** DATASET EXCERPTS follows **

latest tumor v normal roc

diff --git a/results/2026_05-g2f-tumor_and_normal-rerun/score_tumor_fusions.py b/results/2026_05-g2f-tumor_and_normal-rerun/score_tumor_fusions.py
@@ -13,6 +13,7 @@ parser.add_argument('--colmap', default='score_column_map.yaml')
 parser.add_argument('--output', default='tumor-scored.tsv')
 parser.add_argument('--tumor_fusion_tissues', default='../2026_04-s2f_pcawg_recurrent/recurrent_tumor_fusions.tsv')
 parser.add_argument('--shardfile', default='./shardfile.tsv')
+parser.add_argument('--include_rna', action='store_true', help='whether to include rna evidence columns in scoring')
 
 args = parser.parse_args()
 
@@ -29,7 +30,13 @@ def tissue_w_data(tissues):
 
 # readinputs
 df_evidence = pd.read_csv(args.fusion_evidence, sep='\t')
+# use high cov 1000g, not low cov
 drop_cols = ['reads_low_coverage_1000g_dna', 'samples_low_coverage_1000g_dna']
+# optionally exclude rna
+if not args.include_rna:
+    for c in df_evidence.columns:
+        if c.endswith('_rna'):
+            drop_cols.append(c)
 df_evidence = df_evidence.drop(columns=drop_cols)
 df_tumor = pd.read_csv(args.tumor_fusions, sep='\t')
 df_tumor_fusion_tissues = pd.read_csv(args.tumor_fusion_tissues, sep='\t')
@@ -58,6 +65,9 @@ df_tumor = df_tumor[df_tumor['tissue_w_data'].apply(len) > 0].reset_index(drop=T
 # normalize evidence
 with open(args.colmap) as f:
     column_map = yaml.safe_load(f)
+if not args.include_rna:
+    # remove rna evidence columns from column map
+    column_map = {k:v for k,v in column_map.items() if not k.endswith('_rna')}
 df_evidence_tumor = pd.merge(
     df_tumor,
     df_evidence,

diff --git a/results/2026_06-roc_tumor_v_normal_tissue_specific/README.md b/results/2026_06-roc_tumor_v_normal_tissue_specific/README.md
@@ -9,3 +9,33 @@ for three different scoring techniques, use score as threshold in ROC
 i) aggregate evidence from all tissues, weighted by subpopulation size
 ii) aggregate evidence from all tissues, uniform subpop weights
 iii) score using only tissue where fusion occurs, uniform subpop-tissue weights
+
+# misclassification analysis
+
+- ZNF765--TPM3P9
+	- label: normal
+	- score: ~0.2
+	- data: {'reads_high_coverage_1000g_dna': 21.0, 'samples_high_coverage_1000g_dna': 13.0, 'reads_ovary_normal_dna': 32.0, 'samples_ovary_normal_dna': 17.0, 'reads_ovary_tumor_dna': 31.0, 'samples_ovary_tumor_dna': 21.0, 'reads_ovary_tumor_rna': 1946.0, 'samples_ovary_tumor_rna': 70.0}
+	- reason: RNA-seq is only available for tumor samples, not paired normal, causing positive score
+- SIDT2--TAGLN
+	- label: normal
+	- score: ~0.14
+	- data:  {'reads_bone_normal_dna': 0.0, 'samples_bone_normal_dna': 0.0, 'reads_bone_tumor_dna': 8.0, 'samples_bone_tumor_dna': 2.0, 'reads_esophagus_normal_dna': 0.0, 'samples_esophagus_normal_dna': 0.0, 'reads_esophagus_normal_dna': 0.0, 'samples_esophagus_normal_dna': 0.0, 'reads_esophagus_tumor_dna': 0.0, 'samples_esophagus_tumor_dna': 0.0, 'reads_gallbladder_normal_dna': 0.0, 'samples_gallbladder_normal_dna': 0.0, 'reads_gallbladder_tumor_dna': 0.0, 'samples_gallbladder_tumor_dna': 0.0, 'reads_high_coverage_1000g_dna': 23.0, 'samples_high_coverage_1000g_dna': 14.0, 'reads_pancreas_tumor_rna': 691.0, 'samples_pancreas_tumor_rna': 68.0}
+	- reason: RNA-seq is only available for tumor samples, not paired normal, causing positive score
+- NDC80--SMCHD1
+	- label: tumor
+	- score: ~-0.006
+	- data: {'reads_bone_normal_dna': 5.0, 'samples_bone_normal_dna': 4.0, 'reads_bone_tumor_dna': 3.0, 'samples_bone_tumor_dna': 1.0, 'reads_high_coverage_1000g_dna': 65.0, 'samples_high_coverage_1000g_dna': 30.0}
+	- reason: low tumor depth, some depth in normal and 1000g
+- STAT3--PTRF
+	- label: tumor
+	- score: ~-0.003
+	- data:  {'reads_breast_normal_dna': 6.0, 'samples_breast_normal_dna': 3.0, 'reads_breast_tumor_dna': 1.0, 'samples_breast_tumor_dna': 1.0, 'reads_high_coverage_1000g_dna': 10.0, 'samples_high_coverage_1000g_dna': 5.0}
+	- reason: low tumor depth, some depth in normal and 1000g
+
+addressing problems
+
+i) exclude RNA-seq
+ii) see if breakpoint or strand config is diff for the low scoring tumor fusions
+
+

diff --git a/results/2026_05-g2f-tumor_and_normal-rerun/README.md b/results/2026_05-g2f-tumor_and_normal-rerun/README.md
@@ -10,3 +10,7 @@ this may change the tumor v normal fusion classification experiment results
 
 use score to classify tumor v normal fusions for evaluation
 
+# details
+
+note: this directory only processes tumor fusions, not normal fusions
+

** End of DATASET EXCERPTS **

EXERCISE INSTRUCTIONS: Print out the records exactly as they were entered.

COMPLETED TASK:
latest tumor v normal roc

diff --git a/results/2026_05-g2f-tumor_and_normal-rerun/score_tumor_fusions.py b/results/2026_05-g2f-tumor_and_normal-rerun/score_tumor_fusions.py
@@ -13,6 +13,7 @@ parser.add_argument('--colmap', default='score_column_map.yaml')
 parser.add_argument('--output', default='tumor-scored.tsv')
 parser.add_argument('--tumor_fusion_tissues', default='../2026_04-s2f_pcawg_recurrent/recurrent_tumor_fusions.tsv')
 parser.add_argument('--shardfile', default='./shardfile.tsv')
+parser.add_argument('--include_rna', action='store_true', help='whether to include rna evidence columns in scoring')
 
 args = parser.parse_args()
 
@@ -29,7 +30,13 @@ def tissue_w_data(tissues):
 
 # readinputs
 df_evidence = pd.read_csv(args.fusion_evidence, sep='\t')
+# use high cov 1000g, not low cov
 drop_cols = ['reads_low_coverage_1000g_dna', 'samples_low_coverage_1000g_dna']
+# optionally exclude rna
+if not args.include_rna:
+    for c in df_evidence.columns:
+        if c.endswith('_rna'):
+            drop_cols.append(c)
 df_evidence = df_evidence.drop(columns=drop_cols)
 df_tumor = pd.read_csv(args.tumor_fusions, sep='\t')
 df_tumor_fusion_tissues = pd.read_csv(args.tumor_fusion_tissues, sep='\t')
@@ -58,6 +65,9 @@ df_tumor = df_tumor[df_tumor['tissue_w_data'].apply(len) > 0].reset_index(drop=T
 # normalize evidence
 with open(args.colmap) as f:
     column_map = yaml.safe_load(f)
+if not args.include_rna:
+    # remove rna evidence columns from column map
+    column_map = {k:v for k,v in column_map.items() if not k.endswith('_rna')}
 df_evidence_tumor = pd.merge(
     df_tumor,
     df_evidence,

diff --git a/results/2026_06-roc_tumor_v_normal_tissue_specific/README.md b/results/2026_06-roc_tumor_v_normal_tissue_specific/README.md
@@ -9,3 +9,33 @@ for three different scoring techniques, use score as threshold in ROC
 i) aggregate evidence from all tissues, weighted by subpopulation size
 ii) aggregate evidence from all tissues, uniform subpop weights
 iii) score using only tissue where fusion occurs, uniform subpop-tissue weights
+
+# misclassification analysis
+
+- ZNF765--TPM3P9
+	- label: normal
+	- score: ~0.2
+	- data: {'reads_high_coverage_1000g_dna': 21.0, 'samples_high_coverage_1000g_dna': 13.0, 'reads_ovary_normal_dna': 32.0, 'samples_ovary_normal_dna': 17.0, 'reads_ovary_tumor_dna': 31.0, 'samples_ovary_tumor_dna': 21.0, 'reads_ovary_tumor_rna': 1946.0, 'samples_ovary_tumor_rna': 70.0}
+	- reason: RNA-seq is only available for tumor samples, not paired normal, causing positive score
+- SIDT2--TAGLN
+	- label: normal
+	- score: ~0.14
+	- data:  {'reads_bone_normal_dna': 0.0, 'samples_bone_normal_dna': 0.0, 'reads_bone_tumor_dna': 8.0, 'samples_bone_tumor_dna': 2.0, 'reads_esophagus_normal_dna': 0.0, 'samples_esophagus_normal_dna': 0.0, 'reads_esophagus_normal_dna': 0.0, 'samples_esophagus_normal_dna': 0.0, 'reads_esophagus_tumor_dna': 0.0, 'samples_esophagus_tumor_dna': 0.0, 'reads_gallbladder_normal_dna': 0.0, 'samples_gallbladder_normal_dna': 0.0, 'reads_gallbladder_tumor_dna': 0.0, 'samples_gallbladder_tumor_dna': 0.0, 'reads_high_coverage_1000g_dna': 23.0, 'samples_high_coverage_1000g_dna': 14.0, 'reads_pancreas_tumor_rna': 691.0, 'samples_pancreas_tumor_rna': 68.0}
+	- reason: RNA-seq is only available for tumor samples, not paired normal, causing positive score
+- NDC80--SMCHD1
+	- label: tumor
+	- score: ~-0.006
+	- data: {'reads_bone_normal_dna': 5.0, 'samples_bone_normal_dna': 4.0, 'reads_bone_tumor_dna': 3.0, 'samples_bone_tumor_dna': 1.0, 'reads_high_coverage_1000g_dna': 65.0, 'samples_high_coverage_1000g_dna': 30.0}
+	- reason: low tumor depth, some depth in normal and 1000g
+- STAT3--PTRF
+	- label: tumor
+	- score: ~-0.003
+	- data:  {'reads_breast_normal_dna': 6.0, 'samples_breast_normal_dna': 3.0, 'reads_breast_tumor_dna': 1.0, 'samples_breast_tumor_dna': 1.0, 'reads_high_coverage_1000g_dna': 10.0, 'samples_high_coverage_1000g_dna': 5.0}
+	- reason: low tumor depth, some depth in normal and 1000g
+
+addressing problems
+
+i) exclude RNA-seq
+ii) see if breakpoint or strand config is diff for the low scoring tumor fusions
+
+

diff --git a/results/2026_05-g2f-tumor_and_normal-rerun/README.md b/results/2026_05-g2f-tumor_and_normal-rerun/README.md
@@ -10,3 +10,7 @@ this may change the tumor v normal fusion classification experiment results
 
 use score to classify tumor v normal fusions for evaluation
 
+# details
+
+note: this directory only processes tumor fusions, not normal fusions
+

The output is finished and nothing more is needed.